Based on the novel by John Green of the same name, The Fault in Our Stars did not make this reviewer cry (but I would happily admit it if it had).

As Hazel Grace Lancaster would have us believe, The Fault in Our Stars is the REAL version of a sad love story.  So why do the characters in this movie so often talk like no human being I’ve ever met?  (A particularly egregious example comes when Hazel throws out the neological insult “douche pants,” and everyone acts like it is the most clever phrase ever invented.)  And why are the relationships so ill-defined?  The chemistry between Shailene Woodley as Hazel and Ansel Elgort as Gus could be stronger. Their romance appears to be fated as soon as they meet in a cancer support group.  The problem is, Gus is too instantly enthralled by Hazel for it to ever really be clear why, and it doesn’t help that he is the epitome of too good to be true.  I appreciated that TFIOS was not a case of the female lead continuously and ridiculously insisting that she is too awkward for anyone to like her, but this version of instant perfect attraction did nothing to disabuse me of the notion that gradual realization of love is the best route to go with romance.

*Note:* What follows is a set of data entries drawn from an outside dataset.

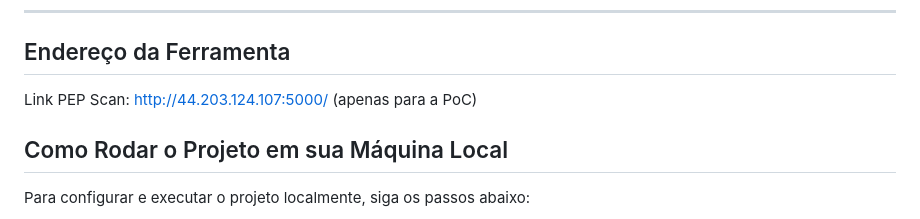
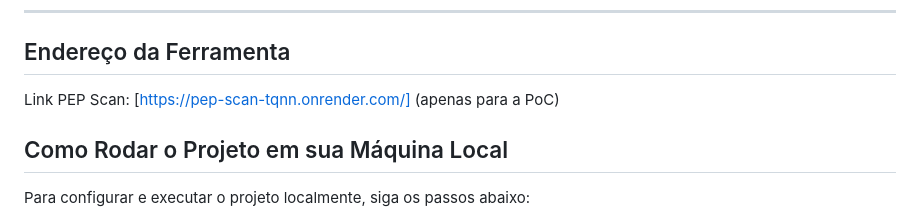
Before and after one commit to s64864316/PEP_Scan, a Markdown page: README.md, the part around the change. Rendered like a GitHub page.

```diff
--- a/README.md
+++ b/README.md
@@ -76,7 +76,7 @@ A stack tecnológica do projeto é robusta e moderna, focada em desenvolvimento
 
 ---
 ## Endereço da Ferramenta
-Link PEP Scan: http://44.203.124.107:5000/ (apenas para a PoC)
+Link PEP Scan: [https://pep-scan-tqnn.onrender.com/] (apenas para a PoC)
 
 ## Como Rodar o Projeto em sua Máquina Local
 
```
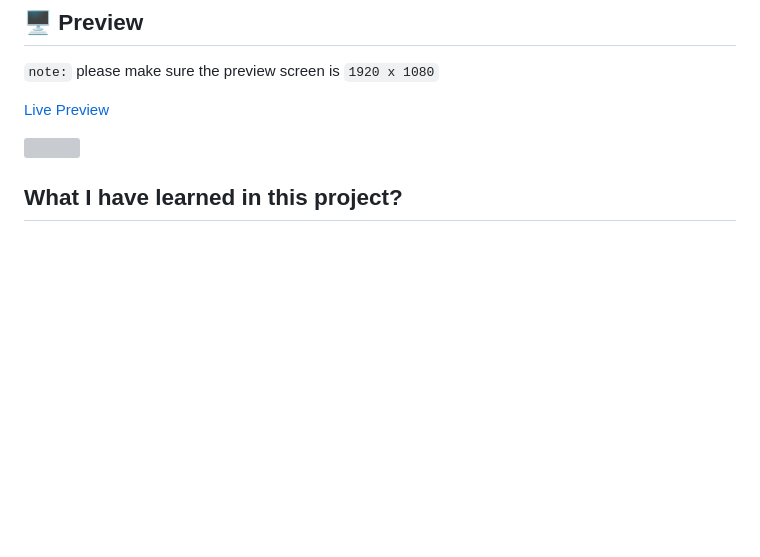
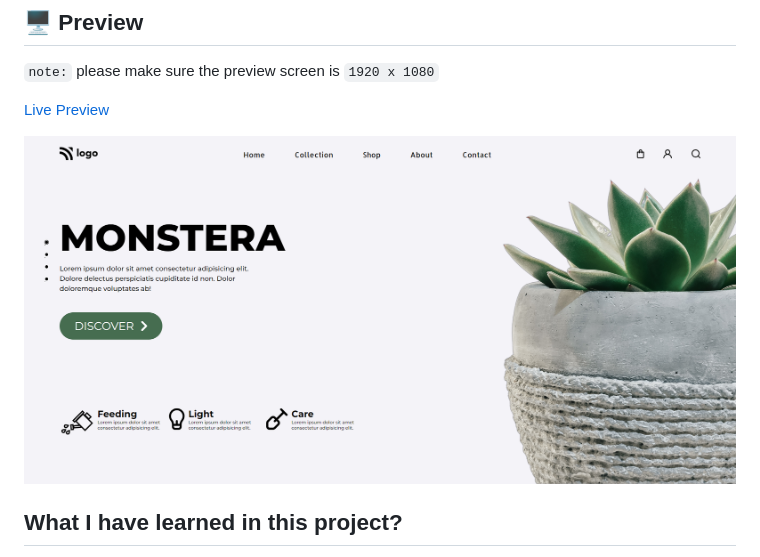
Before and after one commit to Adnan-Sarkar/Plant-Home-Page-Project-6, a Markdown page: README.md, the part around the change printed below. GitHub-like rendering; pictures changed too: Plant Home Page.png (added); blank space fills up the shorter version; grey boxes are pictures that could not be loaded.

Commit message:
Updating README file and adding live preview image

```diff
--- a/README.md
+++ b/README.md
@@ -15,5 +15,5 @@ I'm `Adnan Sarkar`. This is the 6th assignment in my [Full Stack Javascript](htt
 
-![]()
+![](Plant%20Home%20Page.png)
 
 ##  What I have learned in this project?
 - Flex-box for elements alignment.
```
Also changed, not shown: other parts of README.md (+1 -1 lines).
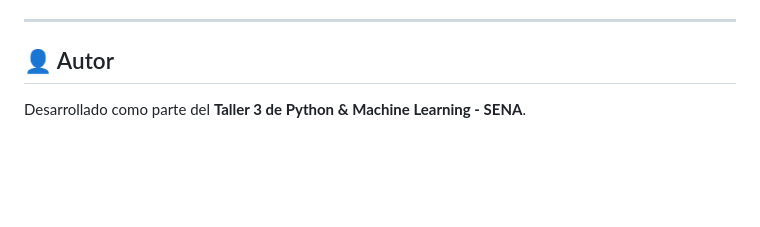
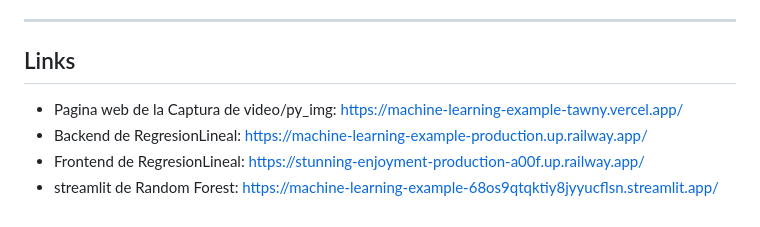
Before and after one commit to Smp27000/Machine-Learning-Example, a Markdown page: README.md, the part around the change. Rendered like a GitHub page; blank space fills up the shorter version.

Commit message:
Agregar links al README

```diff
--- a/README.md
+++ b/README.md
@@ -130,5 +130,8 @@ python "3.Predecir_enefermedad.py"
 
 ---
 
-## 👤 Autor
-Desarrollado como parte del **Taller 3 de Python & Machine Learning - SENA**.
+## Links
+- Pagina web de la Captura de video/py_img: https://machine-learning-example-tawny.vercel.app/
+- Backend de RegresionLineal: https://machine-learning-example-production.up.railway.app/
+- Frontend de RegresionLineal: https://stunning-enjoyment-production-a00f.up.railway.app/
+- streamlit de Random Forest: https://machine-learning-example-68os9qtqktiy8jyyucflsn.streamlit.app/
```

The actors were mostly fine, but they were hamstrung by a story that stuck to cliché while insisting that it was avoiding clichés.  The best performance comes from Willem Dafoe as Peter van Houten, the author of a novel beloved by Hazel because it so closely matches her own experience with cancer.  But the strength of Dafoe’s performance paradoxically hurts the film overall, because van Houten belongs in another movie entirely, and Dafoe’s conviction highlights that dissonance.  He is bizarrely villainous as a nihilist drunk.  His railing about how the world is an awful, awful place is so over-the-top that he would be more at home on something like American Horror Story, which at least knows how ridiculous it is.

The hype of The Fault in Our Stars has been that there is no way to avoid crying during it.  I was perfectly prepared for it to be a tearjerker, and I was theoretically fine with that, because all movies manipulate, so shamelessly eliciting an emotional response is not an automatic negative in my estimation.  But there was only one time during which I even barely choked up.  And it wasn’t like this was the sort of movie that I was just never going to connect with; I like romance, I like tearjerkers, and I like YA fiction.  I may not be the biggest fan of any of those genres, but I certainly do not dismiss them outright.  But TFIOS was just so predictable with its emotional moments.  I knew somebody was going to die, I knew this love was doomed, and not only that, Hazel and Gus (especially Gus) had either made peace with their fate or were in the process of doing so.  I may be in the minority on this lack of connection, and that would seem to be the case based on all the sniffles in the packed theater, but I wonder if those reactions were based on the connections that had already been established by the novel.  I have to believe that this story was told so much better in the book, because there is a profound connection to this story among its fan base that I just do not get based on the film version.  It is too messy and too accidentally strange and just does not go far enough for a story that insists it is so different. C